● **What you have to do**: Quote the data below in full, please, without altering anything.

Data extracted from a collection
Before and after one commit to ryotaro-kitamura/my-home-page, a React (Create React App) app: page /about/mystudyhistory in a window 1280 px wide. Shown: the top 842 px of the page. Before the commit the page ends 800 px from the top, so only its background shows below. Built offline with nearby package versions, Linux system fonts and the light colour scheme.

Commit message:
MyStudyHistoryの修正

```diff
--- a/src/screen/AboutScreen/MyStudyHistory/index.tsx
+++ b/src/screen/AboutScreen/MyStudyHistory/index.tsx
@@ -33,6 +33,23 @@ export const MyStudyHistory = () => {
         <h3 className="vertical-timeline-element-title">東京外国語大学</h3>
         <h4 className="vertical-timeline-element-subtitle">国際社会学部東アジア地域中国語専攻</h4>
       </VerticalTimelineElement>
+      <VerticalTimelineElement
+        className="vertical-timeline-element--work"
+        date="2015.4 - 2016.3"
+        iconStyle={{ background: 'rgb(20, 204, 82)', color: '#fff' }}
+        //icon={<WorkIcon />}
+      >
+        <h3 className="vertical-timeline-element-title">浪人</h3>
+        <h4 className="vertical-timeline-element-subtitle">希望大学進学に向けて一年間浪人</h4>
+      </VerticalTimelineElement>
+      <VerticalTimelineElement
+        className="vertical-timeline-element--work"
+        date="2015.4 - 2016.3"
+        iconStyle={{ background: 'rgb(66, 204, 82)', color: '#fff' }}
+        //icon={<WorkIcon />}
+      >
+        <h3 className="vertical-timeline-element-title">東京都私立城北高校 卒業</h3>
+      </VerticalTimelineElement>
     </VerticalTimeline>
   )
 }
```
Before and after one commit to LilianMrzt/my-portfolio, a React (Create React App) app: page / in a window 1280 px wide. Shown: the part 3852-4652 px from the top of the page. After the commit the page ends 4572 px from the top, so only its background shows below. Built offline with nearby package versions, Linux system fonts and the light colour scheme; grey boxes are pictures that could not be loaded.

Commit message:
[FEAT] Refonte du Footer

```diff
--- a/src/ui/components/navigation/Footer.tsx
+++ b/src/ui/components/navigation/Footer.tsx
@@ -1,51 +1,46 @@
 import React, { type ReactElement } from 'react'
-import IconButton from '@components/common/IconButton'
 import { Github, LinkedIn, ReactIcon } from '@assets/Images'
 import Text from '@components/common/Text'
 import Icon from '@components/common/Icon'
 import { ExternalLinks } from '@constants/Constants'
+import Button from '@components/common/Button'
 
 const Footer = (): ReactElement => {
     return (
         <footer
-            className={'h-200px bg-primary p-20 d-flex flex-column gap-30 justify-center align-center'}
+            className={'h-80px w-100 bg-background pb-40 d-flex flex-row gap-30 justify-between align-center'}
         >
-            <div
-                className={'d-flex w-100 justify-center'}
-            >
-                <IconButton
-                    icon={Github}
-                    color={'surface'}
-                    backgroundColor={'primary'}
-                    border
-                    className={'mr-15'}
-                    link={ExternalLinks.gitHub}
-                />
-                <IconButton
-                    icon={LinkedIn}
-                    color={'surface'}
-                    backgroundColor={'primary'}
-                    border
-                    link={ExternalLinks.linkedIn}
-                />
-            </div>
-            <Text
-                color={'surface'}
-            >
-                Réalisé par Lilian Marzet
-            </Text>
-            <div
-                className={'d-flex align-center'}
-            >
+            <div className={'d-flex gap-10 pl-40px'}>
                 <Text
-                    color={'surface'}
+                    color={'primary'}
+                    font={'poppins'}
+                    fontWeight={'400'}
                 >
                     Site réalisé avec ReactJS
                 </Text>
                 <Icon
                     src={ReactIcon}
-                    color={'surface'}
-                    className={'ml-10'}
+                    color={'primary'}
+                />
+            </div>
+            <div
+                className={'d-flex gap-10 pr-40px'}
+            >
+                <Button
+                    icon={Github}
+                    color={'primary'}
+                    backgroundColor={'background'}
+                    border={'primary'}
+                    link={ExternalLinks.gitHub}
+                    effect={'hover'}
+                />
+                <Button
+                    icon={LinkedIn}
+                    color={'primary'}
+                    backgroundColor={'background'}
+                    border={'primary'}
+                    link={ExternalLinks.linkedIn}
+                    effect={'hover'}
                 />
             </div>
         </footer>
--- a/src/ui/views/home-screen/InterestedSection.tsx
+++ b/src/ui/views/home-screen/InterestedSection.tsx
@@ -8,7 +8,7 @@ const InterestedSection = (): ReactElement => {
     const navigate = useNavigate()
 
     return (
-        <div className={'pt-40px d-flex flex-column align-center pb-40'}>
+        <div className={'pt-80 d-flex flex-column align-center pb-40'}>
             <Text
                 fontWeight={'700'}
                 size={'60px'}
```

● **Solution for this problem**:
Before and after one commit to ryotaro-kitamura/my-home-page, a React (Create React App) app: page /about/mystudyhistory in a window 1280 px wide. Shown: the top 842 px of the page. Before the commit the page ends 800 px from the top, so only its background shows below. Built offline with nearby package versions, Linux system fonts and the light colour scheme.

Commit message:
MyStudyHistoryの修正

```diff
--- a/src/screen/AboutScreen/MyStudyHistory/index.tsx
+++ b/src/screen/AboutScreen/MyStudyHistory/index.tsx
@@ -33,6 +33,23 @@ export const MyStudyHistory = () => {
         <h3 className="vertical-timeline-element-title">東京外国語大学</h3>
         <h4 className="vertical-timeline-element-subtitle">国際社会学部東アジア地域中国語専攻</h4>
       </VerticalTimelineElement>
+      <VerticalTimelineElement
+        className="vertical-timeline-element--work"
+        date="2015.4 - 2016.3"
+        iconStyle={{ background: 'rgb(20, 204, 82)', color: '#fff' }}
+        //icon={<WorkIcon />}
+      >
+        <h3 className="vertical-timeline-element-title">浪人</h3>
+        <h4 className="vertical-timeline-element-subtitle">希望大学進学に向けて一年間浪人</h4>
+      </VerticalTimelineElement>
+      <VerticalTimelineElement
+        className="vertical-timeline-element--work"
+        date="2015.4 - 2016.3"
+        iconStyle={{ background: 'rgb(66, 204, 82)', color: '#fff' }}
+        //icon={<WorkIcon />}
+      >
+        <h3 className="vertical-timeline-element-title">東京都私立城北高校 卒業</h3>
+      </VerticalTimelineElement>
     </VerticalTimeline>
   )
 }
```
Before and after one commit to LilianMrzt/my-portfolio, a React (Create React App) app: page / in a window 1280 px wide. Shown: the part 3852-4652 px from the top of the page. After the commit the page ends 4572 px from the top, so only its background shows below. Built offline with nearby package versions, Linux system fonts and the light colour scheme; grey boxes are pictures that could not be loaded.

Commit message:
[FEAT] Refonte du Footer

```diff
--- a/src/ui/components/navigation/Footer.tsx
+++ b/src/ui/components/navigation/Footer.tsx
@@ -1,51 +1,46 @@
 import React, { type ReactElement } from 'react'
-import IconButton from '@components/common/IconButton'
 import { Github, LinkedIn, ReactIcon } from '@assets/Images'
 import Text from '@components/common/Text'
 import Icon from '@components/common/Icon'
 import { ExternalLinks } from '@constants/Constants'
+import Button from '@components/common/Button'
 
 const Footer = (): ReactElement => {
     return (
         <footer
-            className={'h-200px bg-primary p-20 d-flex flex-column gap-30 justify-center align-center'}
+            className={'h-80px w-100 bg-background pb-40 d-flex flex-row gap-30 justify-between align-center'}
         >
-            <div
-                className={'d-flex w-100 justify-center'}
-            >
-                <IconButton
-                    icon={Github}
-                    color={'surface'}
-                    backgroundColor={'primary'}
-                    border
-                    className={'mr-15'}
-                    link={ExternalLinks.gitHub}
-                />
-                <IconButton
-                    icon={LinkedIn}
-                    color={'surface'}
-                    backgroundColor={'primary'}
-                    border
-                    link={ExternalLinks.linkedIn}
-                />
-            </div>
-            <Text
-                color={'surface'}
-            >
-                Réalisé par Lilian Marzet
-            </Text>
-            <div
-                className={'d-flex align-center'}
-            >
+            <div className={'d-flex gap-10 pl-40px'}>
                 <Text
-                    color={'surface'}
+                    color={'primary'}
+                    font={'poppins'}
+                    fontWeight={'400'}
                 >
                     Site réalisé avec ReactJS
                 </Text>
                 <Icon
                     src={ReactIcon}
-                    color={'surface'}
-                    className={'ml-10'}
+                    color={'primary'}
+                />
+            </div>
+            <div
+                className={'d-flex gap-10 pr-40px'}
+            >
+                <Button
+                    icon={Github}
+                    color={'primary'}
+                    backgroundColor={'background'}
+                    border={'primary'}
+                    link={ExternalLinks.gitHub}
+                    effect={'hover'}
+                />
+                <Button
+                    icon={LinkedIn}
+                    color={'primary'}
+                    backgroundColor={'background'}
+                    border={'primary'}
+                    link={ExternalLinks.linkedIn}
+                    effect={'hover'}
                 />
             </div>
         </footer>
--- a/src/ui/views/home-screen/InterestedSection.tsx
+++ b/src/ui/views/home-screen/InterestedSection.tsx
@@ -8,7 +8,7 @@ const InterestedSection = (): ReactElement => {
     const navigate = useNavigate()
 
     return (
-        <div className={'pt-40px d-flex flex-column align-center pb-40'}>
+        <div className={'pt-80 d-flex flex-column align-center pb-40'}>
             <Text
                 fontWeight={'700'}
                 size={'60px'}
```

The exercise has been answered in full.